If (1) [there be] therefore any consolation in (a) Christ, if any comfort of love, if any fellowship of the Spirit, if any (b) bowels and mercies,
(1) A most earnest request to remove all those things, by which that great and special consent and agreement is commonly broken, that is, contention and pride, by which it comes to pass that they separate themselves from one another.
(a) Any Christian comfort.
(b) If any seeking of inward love.
Fulfil ye my joy, that ye be likeminded, having the (c) same love, [being] of one accord, of one mind.
(c) Equal love.
(2) Let this mind be in you, which was also in Christ Jesus:
(2) He sets before them a most perfect example of all modesty and sweet conduct, Christ Jesus, whom we ought to follow with all our might: who abased himself so much for our sakes, although he is above all, that he took upon himself the form of a servant, that is, our flesh, willingly subject to all weaknesses, even to the death of the cross.
Who, being in the (d) form of God, (e) thought it not robbery to be (f) equal with God:
(d) Such as God himself is, and therefore God, for there is no one in all parts equal to God but God himself.
(e) Christ, that glorious and everlasting God, knew that he might rightfully and lawfully not appear in the base flesh of man, but remain with majesty fit for God: yet he chose rather to debase himself.
(f) If the Son is equal with the Father, then is there of necessity an equality, which Arrius that heretic denies: and if the Son is compared to the Father, then is there a distinction of persons, which Sabellius that heretic denies.
But made himself of (g) no reputation, and took upon him the (h) form of a servant, and was made in the likeness of men:
(g) He brought himself from all things, as it were to nothing.
(h) By taking our manhood upon him.
(3) Wherefore God also hath highly exalted him, and given him a (i) name which is above every name:
(3) He shows the most glorious even of Christ's submission, to teach us that modesty is the true way to true praise and glory.
(i) Dignity and high distinction, and that which accompanies it.
That at the name of Jesus (k) every knee should bow, of [things] in heaven, and [things] in earth, and [things] under the earth;
(k) All creatures will at length be subject to Christ.
And [that] (l) every tongue should confess that Jesus Christ [is] Lord, to the glory of God the Father.
(l) Every nation.
(4) Wherefore, my beloved, as ye have always obeyed, not as in my presence only, but now much more in my absence, (m) work out your own salvation with fear and trembling.
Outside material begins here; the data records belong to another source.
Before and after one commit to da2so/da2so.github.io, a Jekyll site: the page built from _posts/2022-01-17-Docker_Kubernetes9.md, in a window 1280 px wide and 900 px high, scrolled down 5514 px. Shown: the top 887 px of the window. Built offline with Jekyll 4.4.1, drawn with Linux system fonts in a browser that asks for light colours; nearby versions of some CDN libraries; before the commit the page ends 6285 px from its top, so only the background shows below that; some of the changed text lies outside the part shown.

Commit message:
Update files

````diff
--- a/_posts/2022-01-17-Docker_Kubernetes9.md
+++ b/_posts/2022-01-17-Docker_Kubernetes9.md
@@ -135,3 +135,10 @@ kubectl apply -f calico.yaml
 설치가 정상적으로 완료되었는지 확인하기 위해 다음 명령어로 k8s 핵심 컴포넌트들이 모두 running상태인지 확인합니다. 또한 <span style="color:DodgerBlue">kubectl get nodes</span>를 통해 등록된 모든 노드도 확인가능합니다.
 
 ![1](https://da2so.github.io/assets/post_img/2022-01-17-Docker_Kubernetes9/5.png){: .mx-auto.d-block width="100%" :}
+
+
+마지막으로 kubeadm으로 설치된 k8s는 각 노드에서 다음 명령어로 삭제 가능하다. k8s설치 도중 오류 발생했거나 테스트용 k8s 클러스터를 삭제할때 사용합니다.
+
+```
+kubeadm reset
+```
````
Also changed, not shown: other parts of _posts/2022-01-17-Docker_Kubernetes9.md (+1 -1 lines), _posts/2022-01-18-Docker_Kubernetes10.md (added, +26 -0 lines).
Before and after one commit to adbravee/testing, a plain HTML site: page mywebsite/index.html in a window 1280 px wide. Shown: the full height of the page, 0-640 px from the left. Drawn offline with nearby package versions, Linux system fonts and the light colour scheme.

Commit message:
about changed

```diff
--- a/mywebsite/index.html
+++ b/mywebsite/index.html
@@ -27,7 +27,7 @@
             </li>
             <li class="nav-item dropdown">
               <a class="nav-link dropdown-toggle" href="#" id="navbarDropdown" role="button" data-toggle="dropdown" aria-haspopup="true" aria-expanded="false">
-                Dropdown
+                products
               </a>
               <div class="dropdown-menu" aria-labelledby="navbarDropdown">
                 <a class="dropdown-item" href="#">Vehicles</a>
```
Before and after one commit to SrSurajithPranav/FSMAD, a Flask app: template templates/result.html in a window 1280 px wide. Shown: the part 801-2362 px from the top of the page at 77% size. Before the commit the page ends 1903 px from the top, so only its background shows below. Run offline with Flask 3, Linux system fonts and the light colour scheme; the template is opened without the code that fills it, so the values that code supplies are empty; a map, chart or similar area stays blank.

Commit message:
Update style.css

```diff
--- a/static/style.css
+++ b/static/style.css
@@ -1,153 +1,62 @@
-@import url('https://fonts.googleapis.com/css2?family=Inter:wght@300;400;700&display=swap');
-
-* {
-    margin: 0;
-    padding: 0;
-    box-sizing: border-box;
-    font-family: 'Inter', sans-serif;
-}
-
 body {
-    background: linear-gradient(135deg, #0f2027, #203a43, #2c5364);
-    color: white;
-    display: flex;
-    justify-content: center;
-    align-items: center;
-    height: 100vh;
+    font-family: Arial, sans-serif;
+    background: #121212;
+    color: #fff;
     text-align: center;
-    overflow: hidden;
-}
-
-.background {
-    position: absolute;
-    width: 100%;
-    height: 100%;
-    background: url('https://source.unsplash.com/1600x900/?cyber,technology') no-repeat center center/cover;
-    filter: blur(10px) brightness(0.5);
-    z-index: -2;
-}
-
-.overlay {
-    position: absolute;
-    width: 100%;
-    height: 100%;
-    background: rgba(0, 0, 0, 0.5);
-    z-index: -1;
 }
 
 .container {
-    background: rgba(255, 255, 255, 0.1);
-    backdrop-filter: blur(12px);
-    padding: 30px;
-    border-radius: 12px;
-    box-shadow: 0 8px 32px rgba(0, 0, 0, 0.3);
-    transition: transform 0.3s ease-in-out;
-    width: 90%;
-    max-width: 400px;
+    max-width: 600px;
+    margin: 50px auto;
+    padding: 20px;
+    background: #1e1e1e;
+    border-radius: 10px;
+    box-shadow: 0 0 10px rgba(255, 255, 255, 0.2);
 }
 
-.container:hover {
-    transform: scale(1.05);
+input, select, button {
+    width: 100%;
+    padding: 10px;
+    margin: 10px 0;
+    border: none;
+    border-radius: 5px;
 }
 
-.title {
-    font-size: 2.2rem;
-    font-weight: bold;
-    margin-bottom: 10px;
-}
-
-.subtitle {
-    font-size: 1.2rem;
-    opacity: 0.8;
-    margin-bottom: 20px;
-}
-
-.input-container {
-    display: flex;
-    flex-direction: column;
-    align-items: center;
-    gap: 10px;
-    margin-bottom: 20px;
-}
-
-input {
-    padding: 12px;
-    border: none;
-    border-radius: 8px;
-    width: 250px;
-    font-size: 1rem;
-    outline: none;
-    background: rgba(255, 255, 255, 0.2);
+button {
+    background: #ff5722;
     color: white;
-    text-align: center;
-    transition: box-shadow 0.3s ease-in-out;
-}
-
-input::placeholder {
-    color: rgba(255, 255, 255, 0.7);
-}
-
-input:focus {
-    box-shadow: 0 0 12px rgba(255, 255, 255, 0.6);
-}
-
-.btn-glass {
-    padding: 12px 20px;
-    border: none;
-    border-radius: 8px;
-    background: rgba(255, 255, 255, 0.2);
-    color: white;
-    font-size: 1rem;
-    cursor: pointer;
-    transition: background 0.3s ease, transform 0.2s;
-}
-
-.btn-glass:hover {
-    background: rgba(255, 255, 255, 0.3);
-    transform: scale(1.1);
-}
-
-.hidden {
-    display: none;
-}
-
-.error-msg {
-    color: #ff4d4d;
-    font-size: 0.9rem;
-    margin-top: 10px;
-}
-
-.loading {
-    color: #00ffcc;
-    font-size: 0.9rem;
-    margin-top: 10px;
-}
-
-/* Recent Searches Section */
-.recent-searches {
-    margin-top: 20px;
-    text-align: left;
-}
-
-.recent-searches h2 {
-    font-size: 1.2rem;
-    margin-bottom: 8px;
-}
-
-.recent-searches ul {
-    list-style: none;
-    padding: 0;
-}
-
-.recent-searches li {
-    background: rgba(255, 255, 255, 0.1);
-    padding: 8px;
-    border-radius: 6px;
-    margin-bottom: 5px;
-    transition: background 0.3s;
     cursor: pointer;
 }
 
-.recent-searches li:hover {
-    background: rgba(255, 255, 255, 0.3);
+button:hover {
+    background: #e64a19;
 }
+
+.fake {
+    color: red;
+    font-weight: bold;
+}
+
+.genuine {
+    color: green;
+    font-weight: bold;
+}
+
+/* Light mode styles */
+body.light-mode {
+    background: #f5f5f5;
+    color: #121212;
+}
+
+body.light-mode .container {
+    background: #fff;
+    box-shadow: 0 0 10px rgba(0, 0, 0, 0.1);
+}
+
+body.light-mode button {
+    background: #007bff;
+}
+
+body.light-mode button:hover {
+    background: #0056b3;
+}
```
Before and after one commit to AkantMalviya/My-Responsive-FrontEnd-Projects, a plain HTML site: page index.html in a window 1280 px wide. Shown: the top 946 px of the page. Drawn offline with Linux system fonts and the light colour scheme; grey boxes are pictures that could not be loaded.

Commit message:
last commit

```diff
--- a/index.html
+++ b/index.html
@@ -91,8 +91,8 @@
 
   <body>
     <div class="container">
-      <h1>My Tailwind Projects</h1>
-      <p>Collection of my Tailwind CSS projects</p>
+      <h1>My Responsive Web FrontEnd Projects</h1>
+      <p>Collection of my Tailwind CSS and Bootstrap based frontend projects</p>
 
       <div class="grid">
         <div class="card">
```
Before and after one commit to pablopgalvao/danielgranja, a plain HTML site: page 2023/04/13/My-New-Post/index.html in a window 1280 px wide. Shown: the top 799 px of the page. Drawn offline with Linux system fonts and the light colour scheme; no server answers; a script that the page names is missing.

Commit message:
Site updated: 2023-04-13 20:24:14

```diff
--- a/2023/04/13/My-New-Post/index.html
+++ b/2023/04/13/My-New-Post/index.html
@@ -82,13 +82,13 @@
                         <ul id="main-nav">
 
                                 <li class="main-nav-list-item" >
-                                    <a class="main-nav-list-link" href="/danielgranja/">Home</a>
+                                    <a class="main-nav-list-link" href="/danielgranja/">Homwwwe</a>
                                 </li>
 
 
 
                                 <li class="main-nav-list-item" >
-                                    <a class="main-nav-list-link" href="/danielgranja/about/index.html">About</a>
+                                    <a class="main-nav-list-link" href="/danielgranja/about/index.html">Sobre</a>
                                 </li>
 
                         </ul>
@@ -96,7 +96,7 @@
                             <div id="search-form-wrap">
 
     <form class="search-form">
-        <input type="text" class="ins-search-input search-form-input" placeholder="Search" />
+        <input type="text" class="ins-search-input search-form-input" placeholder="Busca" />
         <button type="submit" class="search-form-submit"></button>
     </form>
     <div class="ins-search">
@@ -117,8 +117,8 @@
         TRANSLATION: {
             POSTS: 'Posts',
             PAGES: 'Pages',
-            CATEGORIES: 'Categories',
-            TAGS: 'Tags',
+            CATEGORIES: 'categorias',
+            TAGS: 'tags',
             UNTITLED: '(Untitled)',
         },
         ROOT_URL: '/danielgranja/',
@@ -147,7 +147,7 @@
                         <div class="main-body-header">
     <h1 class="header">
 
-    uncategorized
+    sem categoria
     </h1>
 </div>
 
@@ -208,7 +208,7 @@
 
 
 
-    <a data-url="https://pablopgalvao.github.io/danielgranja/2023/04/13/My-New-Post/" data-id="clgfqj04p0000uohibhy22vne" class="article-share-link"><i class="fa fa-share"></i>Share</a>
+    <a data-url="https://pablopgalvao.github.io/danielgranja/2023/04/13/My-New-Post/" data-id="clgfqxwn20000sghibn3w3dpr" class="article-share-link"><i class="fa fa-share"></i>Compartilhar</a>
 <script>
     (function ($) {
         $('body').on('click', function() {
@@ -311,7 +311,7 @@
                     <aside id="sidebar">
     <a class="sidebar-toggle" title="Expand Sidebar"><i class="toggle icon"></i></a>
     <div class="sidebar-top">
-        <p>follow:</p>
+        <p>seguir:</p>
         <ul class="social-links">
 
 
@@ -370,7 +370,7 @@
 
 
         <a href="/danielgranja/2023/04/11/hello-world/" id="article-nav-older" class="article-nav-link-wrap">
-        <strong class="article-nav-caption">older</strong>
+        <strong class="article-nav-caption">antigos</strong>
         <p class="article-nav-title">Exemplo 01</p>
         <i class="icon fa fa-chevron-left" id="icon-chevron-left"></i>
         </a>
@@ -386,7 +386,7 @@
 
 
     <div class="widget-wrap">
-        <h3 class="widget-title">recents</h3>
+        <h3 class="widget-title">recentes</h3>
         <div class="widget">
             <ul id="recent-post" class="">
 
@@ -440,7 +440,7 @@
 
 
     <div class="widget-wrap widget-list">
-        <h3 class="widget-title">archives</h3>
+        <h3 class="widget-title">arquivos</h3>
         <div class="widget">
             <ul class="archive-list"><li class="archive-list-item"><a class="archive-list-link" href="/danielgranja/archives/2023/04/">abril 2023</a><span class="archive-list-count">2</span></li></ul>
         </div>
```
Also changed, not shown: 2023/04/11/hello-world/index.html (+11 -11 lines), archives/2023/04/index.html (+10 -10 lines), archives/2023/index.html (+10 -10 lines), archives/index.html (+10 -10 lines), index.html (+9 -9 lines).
(4) The conclusion: we must go on to salvation with humility and submission by the way of our vocation.
(m) He is said to make an end of his salvation who runs in the race of righteousness.
(5) For it is God which worketh in you both (n) to will and to do of [his] good pleasure.
(5) A most sure and grounded argument against pride, because we have nothing in us praiseworthy, but it comes from the free gift of God, and is outside of us, for we do not have ability or power, so much as to will well (much less to do well), except only by the free mercy of God.
(n) The reason why we are not statues; and yet we do not will well by nature, but only because God has made of our wicked will a good will.
(6) Do all things without murmurings and disputings:
(6) He describes modesty by the contrary effects of pride, teaching us that it is far both from all malicious and secret or inward hatred, and also from open contentions and brawlings.
(7) That ye may be blameless and harmless, the sons of God, without rebuke, in the midst of a crooked and perverse nation, among whom ye shine as lights in the world;
(7) To be short, he requires a life without fault, and pure, so that being enlightened with the word of God, they may shine in the darkness of this world.
Holding forth the (o) word of life; (8) that I may rejoice in the day of Christ, that I have not run in vain, neither laboured in vain.
(o) The Gospel is called the word of life, because of the effects which it produces. (8) Again he urges them forward, setting before them his true apostolic care that he had for them: in addition comforting them to the end that they should not be sorry for the greatness of his afflictions, no, not even if he should die to make perfect their sacrifice with his blood, as it were with a drink offering.
Yea, and if I be offered upon the (p) sacrifice and service of your faith, I joy, and rejoice with you all.
(p) As if he said, I brought you Philippians to Christ, and my desire is that you present yourselves a living sacrifice to him, and then it will not grieve me to be offered up as a drink offering, to accomplish this your spiritual offering.
(9) But I trust in the Lord Jesus to send Timotheus shortly unto you, that I also may be of (q) good comfort, when I know your state.
(9) Moreover, he strengthens and encourages their minds both by sending back Epaphroditus to them, whose fidelity towards them, and great pains in helping him, he commends: and also promising to send Timothy shortly to them, by whose presence they will receive great benefit. And he hopes also himself to come shortly to them, if God wills.
(q) May be confirmed in the joy of my mind.
For (r) all seek their own, not the things which are Jesus Christ's.
(r) The most part.
Because for the (s) work of Christ he was nigh unto death, not regarding his life, to supply your lack of service toward me.
(s) He calls here the work of Christ the visiting of Christ, being poor and in bonds in the person of Paul.